Born in Scotland of Polish parents displaced during World War II, Pomaska emigrated with them at an early age to Buffalo, New York, where she graduated from Immaculate Heart of Mary Academy in 1964. She went on to study painting, drawing, printmaking, and the graphic arts at Pratt Institute in Brooklyn, receiving her Bachelor of Fine Arts degree in 1968. After graduation, she stayed on as the school's assistant photographer in publications-the beginning of a lifelong involvement with photography. In 1976 she received her Master of Fine Arts degree in photography from the Visual Studies Workshop in Rochester, New York. Her work has been exhibited at the Brooklyn Museum, the Memorial Art Gallery in Rochester, the Santa Barbara Museum of Art, the Margaret Crow Gallery in Pasadena, the Center for Photographic Art in Carmel, California, and the Marsh Art Gallery at the University of Richmond. She was based in California for some years, but relocated to Urbanna at the suggestion of a friend who lived there. The move allowed her to offer a home to her aging mother, who had begun to need daily care and a milder climate than that of her previous residence in Buffalo.

Soon after receiving her master's degree, Pomaska published the first of well over 100 children's activity books that she has written and illustrated for Dover Publications. "I was their first living children's author," she notes-previous children's books from Dover had all been reprints of earlier works. The activity books were an excellent resource for the library murals, as the request for a "farm mural" fit perfectly with the "Baby Animals Sticker Stories" that she had already published. She was also able to re-use the "hidden pictures" technique from many of her books, where familiar creatures and objects share their outlines with those of other elements of the picture, and can only be spotted with a close and careful look. Her woodland mural in the Children's Room (borrowed from a "Little Red Riding Hood" illustration) shows a tree that, as well as a quirky face formed from wrinkles in the bark, has eight birds tucked in among its branches, trunk, and roots. She had to scale up her drawings considerably to fit the larger space they were intended for, but the library's overhead projector "made it so easy," she says.

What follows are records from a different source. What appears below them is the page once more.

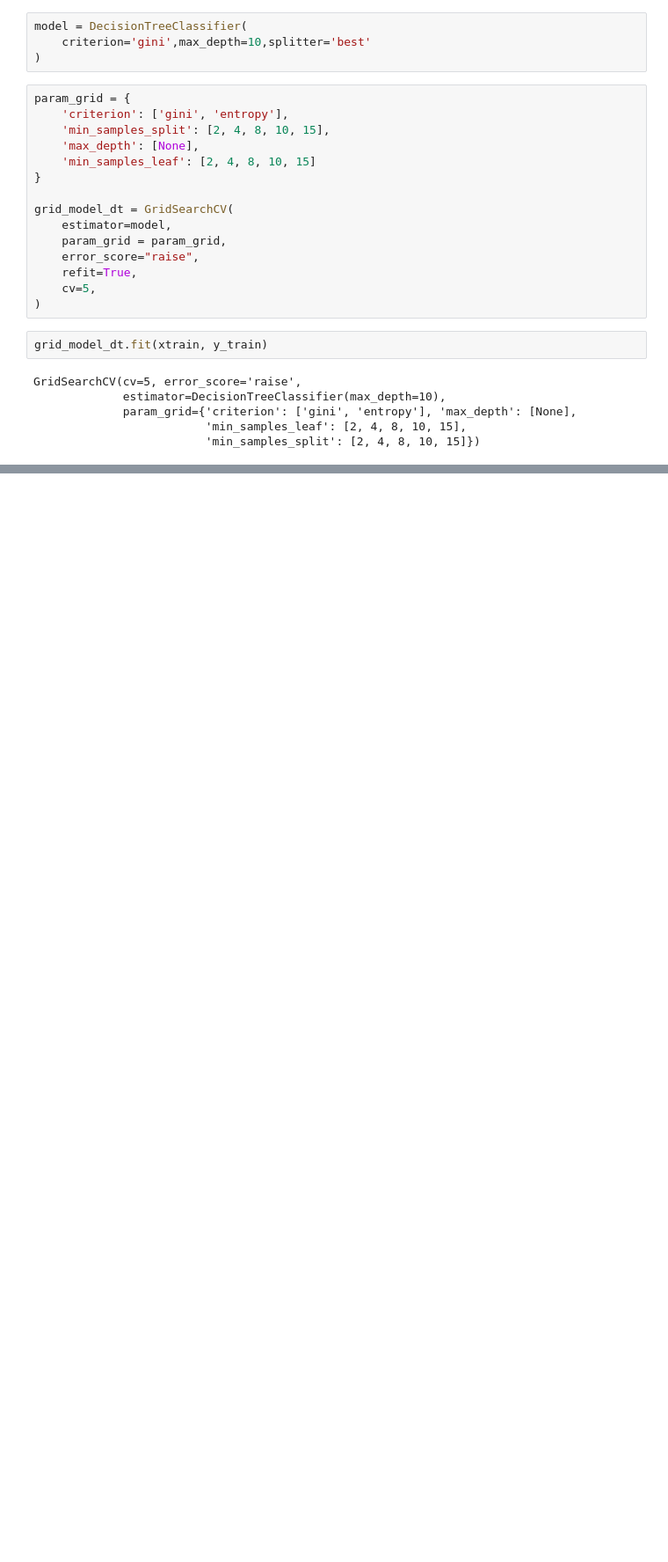
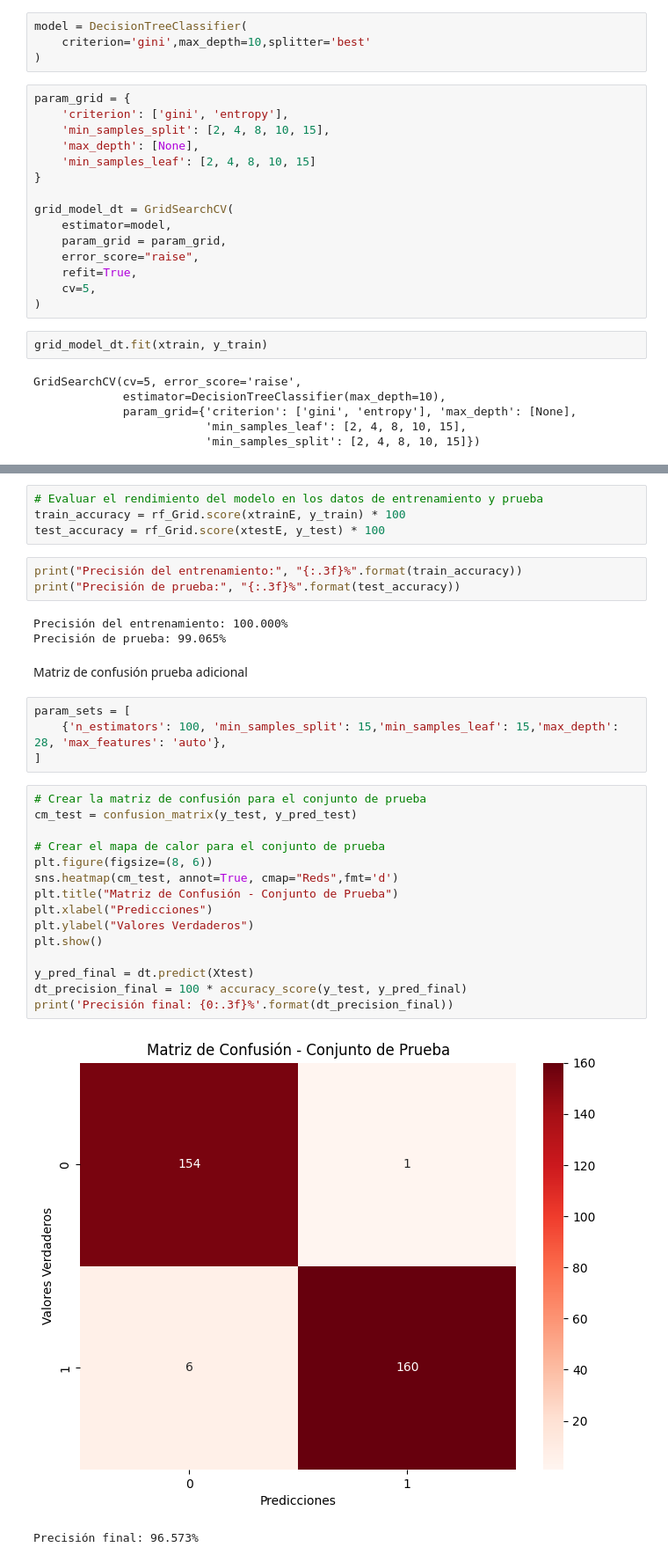
Before and after one commit to JoseQuinteroTC/IA-ML-, a Jupyter notebook: IA ML/Entregable_IA.ipynb, the cells around one changed output, grey strips where cells are left out. Shown at 88% size. Cells and saved outputs as stored; diff of their text form; blank space fills up the shorter version.

```diff
--- a/IA ML/Entregable_IA.ipynb
+++ b/IA ML/Entregable_IA.ipynb
@@ -808,0 +968,34 @@ Precisión final: 94.927%
+# %%
+# Evaluar el rendimiento del modelo en los datos de entrenamiento y prueba
+train_accuracy = rf_Grid.score(xtrainE, y_train) * 100
+test_accuracy = rf_Grid.score(xtestE, y_test) * 100
+# %%
+print("Precisión del entrenamiento:", "{:.3f}%".format(train_accuracy))
+print("Precisión de prueba:", "{:.3f}%".format(test_accuracy))
+# %% [output]
+Precisión del entrenamiento: 100.000%
+Precisión de prueba: 99.065%
+# %% [markdown]
+Matriz de confusión prueba adicional
+# %%
+param_sets = [
+    {'n_estimators': 100, 'min_samples_split': 15,'min_samples_leaf': 15,'max_depth': 28, 'max_features': 'auto'},
+]
+# %%
+# Crear la matriz de confusión para el conjunto de prueba
+cm_test = confusion_matrix(y_test, y_pred_test)
+
+# Crear el mapa de calor para el conjunto de prueba
+plt.figure(figsize=(8, 6))
+sns.heatmap(cm_test, annot=True, cmap="Reds",fmt='d')
+plt.title("Matriz de Confusión - Conjunto de Prueba")
+plt.xlabel("Predicciones")
+plt.ylabel("Valores Verdaderos")
+plt.show()
+
+y_pred_final = dt.predict(Xtest)
+dt_precision_final = 100 * accuracy_score(y_test, y_pred_final)
+print('Precisión final: {0:.3f}%'.format(dt_precision_final))
+# %% [output]
+[figure, added]
+Precisión final: 96.573%
```
Also changed, not shown: parts of 45 cells of this notebook, 1 other file.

In addition to her career in art, Pomaska and her husband, Wyatt Portz, are the creators of "Moving Breath Yoga," which focuses on hatha yoga as a practice that excludes no age or body type, and addresses mind and spirit equally. They have taught for the last five years at the Gloucester Wellness Center and also at the YMCA in Hartfield (Middlesex County), and in December of this year, they plan to open their own studio in Urbanna. "My yoga helped a lot with all the climbing and stretching I had to do with the murals," says Pomaska.